Free samples of food are always served in the market place, so take advantage of getting a taste of locally made cheeses, dried fruits, and candies. Turkish Feta isn't as salty as it's Greek cousin, and several of their white cheeses rival anything I've tasted in France, Belgium or Switzerland. Almost daily, our lunch consisted of fresh-baked bread, sliced home grown tomatoes, 3 or 4 kinds of cheese, including a yummy spreadable blue cheese, Turkish sausages, and fresh fruit juices. I'm still craving the wonderful peach and cherry nectar served everywhere in Turkey.
Written by C. A. Fliedner on 12 Aug, 2002
Veer off of the main road and you're immediately in another world: a place where the people live and work in much the same way as they have for generations. The roads are unpaved, and each small house has its own vegetable and fruit…Read More
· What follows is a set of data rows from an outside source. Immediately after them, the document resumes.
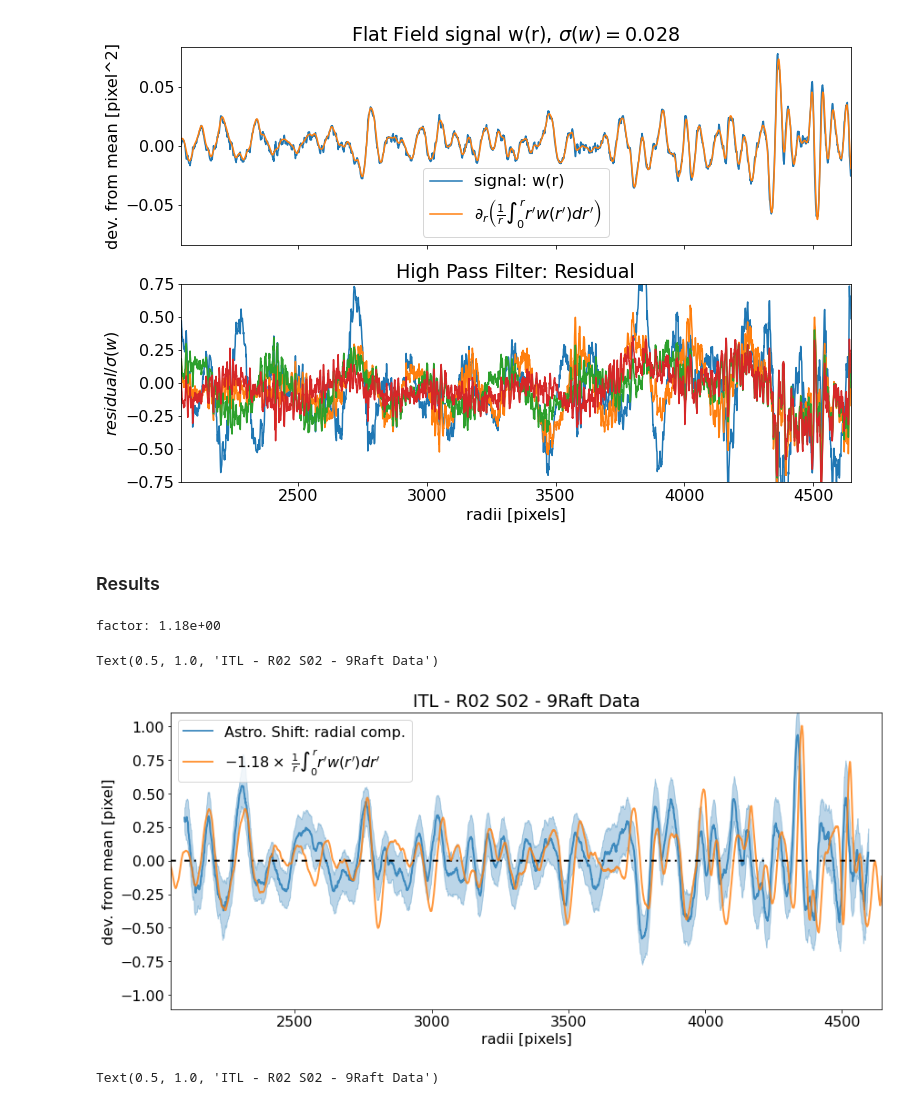
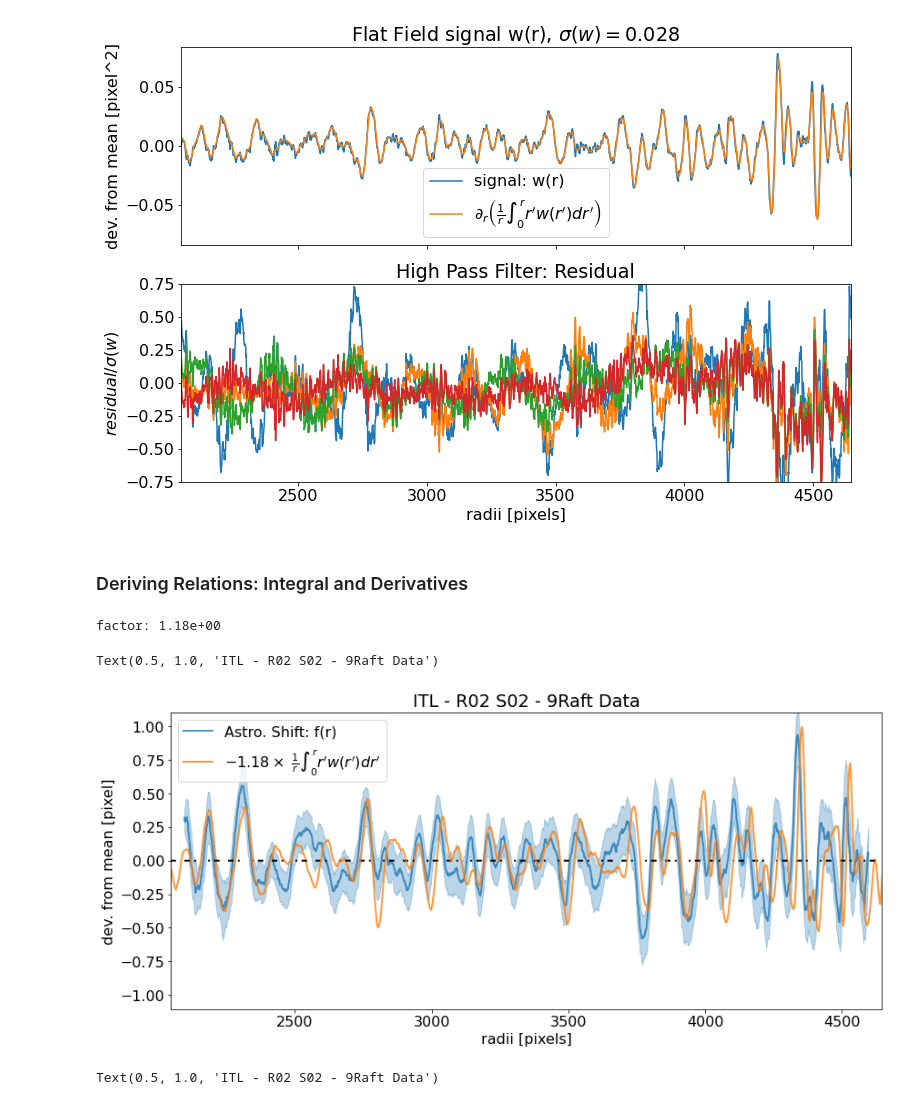
Before and after one commit to estevesjh/lsst-treeRing, a Jupyter notebook: 3-compareTreeRingSingal.ipynb, the cells around one changed output. Drawn from its saved outputs; the diff is of its cells as text; code cells hidden in the pictures.

```diff
--- a/3-compareTreeRingSingal.ipynb
+++ b/3-compareTreeRingSingal.ipynb
@@ -211,8 +232,8 @@ ax[1].set_xlabel('radii [pixels]')
 # %% [output]
 Text(0.5, 0, 'radii [pixels]')
 [figure]
-# %% [markdown]
-### Results
+# %% [markdown]
+### Deriving Relations: Integral and Derivatives
 # %%
 wlabel= r'$\frac{1}{r}\int_{0}^{r} r^\prime w(r^\prime) dr^\prime$'
 dtlabel= r'$\frac{1}{r}\int_{0}^{r} r^\prime dT(r^\prime) dr^\prime$'
@@ -219,15 +241,19 @@ dtlabel= r'$\frac{1}{r}\int_{0}^{r} r^\prime dT(r^\prime) dr^\prime$'
 # %%
+fs     = 91
 window = 61
 p      = 3
 
 dF2 = [dF[0]]
-dF2+= [integrate_signal(dF[0], signal, fs=90, window=window, p = p) for signal in dF[1:]]
+dF2+= [integrate_signal(dF[0], signal, fs=fs, window=window, p = p) for signal in dF[1:]]
 
 dF3 = [dF[0]]
 dF3+= [integrate_signal(dF[0], signal, fs=250, window=window, p = p) for signal in dF[1:]]
 
 dT2 = [dT[0]]
-dT2+= [integrate_signal(dT[0], signal, fs=150, window=window, p = p) for signal in dT[1:]]
+dT2+= [integrate_signal(dT[0], signal, fs=fs, window=window, p = p) for signal in dT[1:]]
+
+dg2 = [dg[0]]
+dg2+= [integrate_signal(dT[0], signal, fs=fs, window=window, p = p) for signal in dg[1:]]
 
 dr2 = [dr[0]]
 dr2+= [savgol_filter(signal, window, polyorder = p, deriv=1) for signal in dr[1:]]
@@ -237,18 +263,18 @@ factor = get_factor(dF2,dr)
 factor: 1.18e+00
 # %%
 fig, ax = plt.subplots(1, 1, figsize=(14, 6))
-plot_profile(dr,label='Astro. Shift: radial comp.',ax=ax,fill=True)
+plot_profile(dr,label='Astro. Shift: f(r)',ax=ax,fill=True)
 plot_profile(dF2,label=r'$%.2f \times$ %s'%(-1*factor,wlabel),ax=ax,factor=-1*factor)
 # plot_profile(dF3,label='%s x%.2e'%(wlabel,-1*factor),ax=ax,factor=-1*factor)
 
 ymax = 5*np.std(dr[1])
 ax.legend(fontsize=16)
 ax.set_xlim(rmin,rmax)
 ax.set_ylim(-ymax,ymax)
-ax.set_title(title)#+' - window=%i pixels'%window)
+ax.set_title(title)
 # %% [output]
 Text(0.5, 1.0, 'ITL - R02 S02 - 9Raft Data')
-[figure, old version]
+[figure, new version]
 # %%
 factor = 1/factor#get_factor(dF,dr2)
 # %%
```
Also changed, not shown: parts of 54 cells of this notebook.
Veer off of the main road and you're immediately in another world: a place where the people live and work in much the same way as they have for generations. The roads are unpaved, and each small house has its own vegetable and fruit garden. Livestock are tethered by one foot wherever the waist-deep grass needs trimming -- a productive way to keep your animals fed and the lawn cut at the same time.
Gulet building is Bosburun's main industry, and quite often, you'll find a "boatyard" in someone's backyard. The gulets are produced by hand, with only a few power tools present. The Turks take great pride in their craftsmanship, and the finished products are reminescent of the days of the pirates. I nearly broke out in song: Fifteen men on a deadman's ship. Yo-ho-ho and a bottle of rum.
While snooping around, we happened across a sort of three-walled hut. The cement floor was covered in brightly colored carpets and pillows. In the center of the room was a small, ornately carved wooden table topped with a Turkish tea set -- small glasses without handles rimmed with gold, and a matching teapot. Eight women sat inside, no doubt chattering about the latest happenings in Bozburun, who was seen with whom, and other local gossip. Many women earn extra money by doing handiwork, like carpet weaving and lace making. You usually find them working in groups, so that they can keep each other company doing what would otherwise become quite boring.
Not only are Turks friendly to outsiders, they're a tremendously social society. When visiting any town in Turkey, you'll find coffee houses filled with men playing backgammon, discussing whatever, and drinking cups of tea or coffee. It's a national tradition and harkens back to the past, when the pace of life moved much slower. In fact, one of the first known backgammon boards is carved into a marble table in one of Turkey's ancient cities.
Socializing is an important part of the Turks' culture, and much of this tradition is carried out by daily visits to the coffee or tea house to meet with friends. Rashid, a friend and tour guide in Turkey, explained that one reason there are so few homeless people, and why the crime rates are very low, is because of this socially oriented tradition. In the first place, friends and family take care of each other. If a Turk finds someone in need, they will most likely take them home until that person is back on his or her feet. If someone is unemployed, their friends help him out financially until he gets a job. He, in turn, will help out someone else when he can. The ranks of the unemployed hang out at the coffee houses, where they find comfort in spending time with their friends.
It's an amazingly cordial atmosphere; but then, that's typical of the kinds of unexpected traditions you'll find when visiting this wonderful country.